THE MASSACHUSETTS Supreme Judicial Court yesterday invited same-sex couples into the circle of rights and protections afforded by the state Constitution. We applaud a courageous ruling that recognizes the changing social reality of gay and lesbian unions and the simple desire of all people to be treated as equals under the law. The court cleared away the underbrush of political, practical, religious, and semantic arguments and focused on one ringing principle: The Massachusetts Constitution prohibits discrimination rooted in gender or sexual orientation, and that applies to the institution of civil marriage.
"The marriage ban works a deep and scarring hardship on a very real segment of the community for no rational reason," Chief Justice Margaret Marshall wrote in the 4-3 decision. "Limiting the protections, benefits, and obligations of civil marriage to opposite-sex couples violates the basic premises of individual liberty and equality under law protected by the Massachusetts Constitution."
The court suspended the judgment for 180 days, long enough for the Legislature to adjust state law if it finds that necessary. Short of a constitutional amendment specifically barring same-sex couples from marriage rights, however, there appears to be little the Legislature can do to prevent the seven couples who sued the state, and others, from obtaining marriage licenses on the 181st day.

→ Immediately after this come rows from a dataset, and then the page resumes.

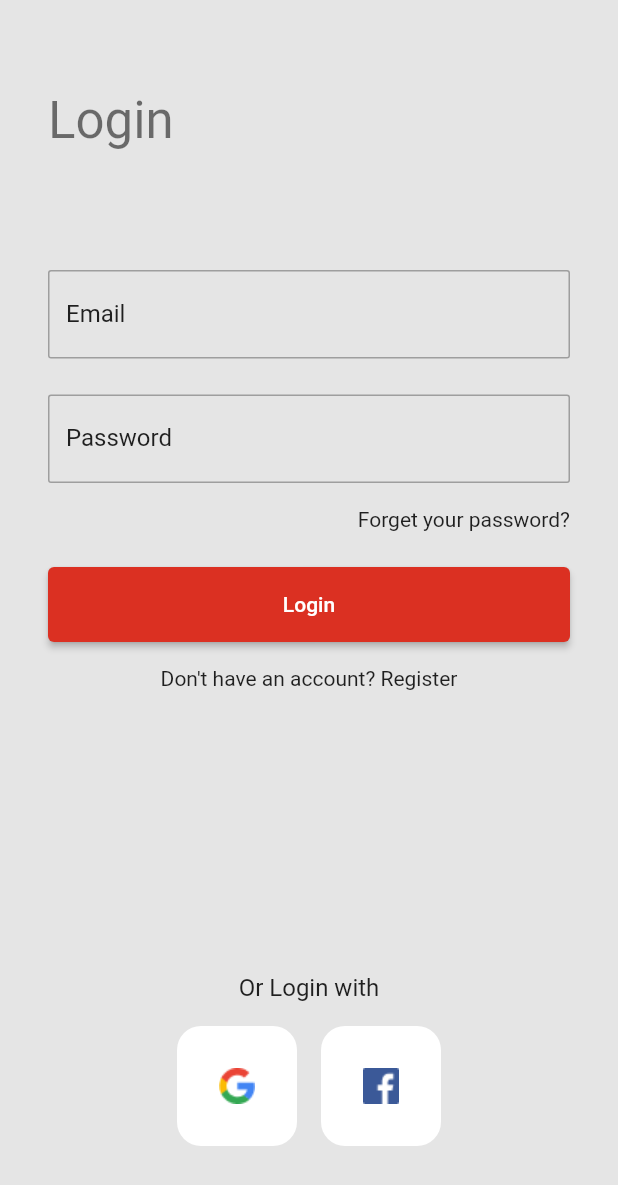
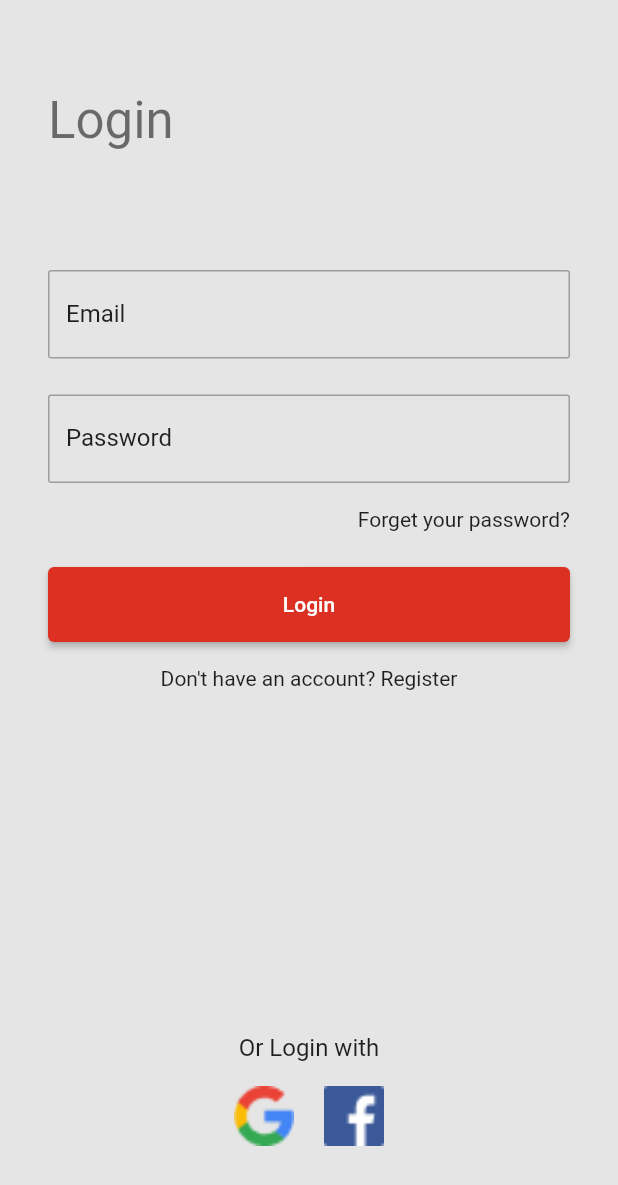
Before and after one commit to MohamedEssam-900009/e_commerce, a Flutter app: the screen it shows after launch, on a phone screen of 412 x 824 dp. Shown: the top 1185 px of the screen. Run offline on Flutter 3.47's test engine with Material 2 defaults, Android fonts, the phone set to English and light mode, and no system bars.

```diff
--- a/lib/views/pages/auth_page.dart
+++ b/lib/views/pages/auth_page.dart
@@ -114,25 +114,25 @@ class _AuthPageState extends State<AuthPage> {
                   mainAxisAlignment: MainAxisAlignment.center,
                   children: [
                     Container(
-                      height: 80.0,
-                      width: 80.0,
+                      height: 40.0,
+                      width: 40.0,
                       decoration: BoxDecoration(
                         borderRadius: BorderRadius.circular(16.0),
-                        color: Colors.white,
+                        color: Colors.transparent,
                       ),
-                      child: Image.asset('assets/images/google.png'),
+                      child: Image.asset('assets/images/google.png',fit: BoxFit.cover),
                     ),
                     const SizedBox(
-                      width: 16.0,
+                      width: 20.0,
                     ),
                     Container(
-                      height: 80.0,
-                      width: 80.0,
+                      height: 40.0,
+                      width: 40.0,
                       decoration: BoxDecoration(
                         borderRadius: BorderRadius.circular(16.0),
-                        color: Colors.white,
+                        color: Colors.transparent,
                       ),
-                      child: Image.asset('assets/images/facebook.png'),
+                      child: Image.asset('assets/images/facebook.png',fit: BoxFit.cover),
                     )
                   ],
                 ),
```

We are not so naive as to expect this ruling to be met with universal approval -- far from it. But we wonder what grave harm to society will be done by allowing same-sex couples the protections and obligations of a marriage license. The ruling does nothing to minimize heterosexual marriage despite the alarm expressed by some. The institution is not a finite pool, where allowing some couples to marry means there is less to go around for others. And, of course, the ruling applies only to civil marriages; religious traditions and beliefs are not affected.
It is deeply disappointing that Governor Romney is already calling for an amendment to the state Constitution to deny marriage to same-sex couples. It would be the first time the Constitution was amended to restrict civil rights. Romney should make good on his promise to accommodate the ruling of the four justices -- three of whom were appointed by Republican governors, as it happens -- not embark on a long, rancorous road to discrimination with an amendment that could not take effect until 2006 in any case.
Romney and others may believe personally that marriage should be restricted to a man and a woman. But to enshrine a condemnation of gay marriage as official doctrine in the state's codicil of rights betrays a miserly impulse we do not believe is shared by most Massachusetts residents. The SJC ruling offers a vision of society in which no person is marginalized. It is a vision worth realizing.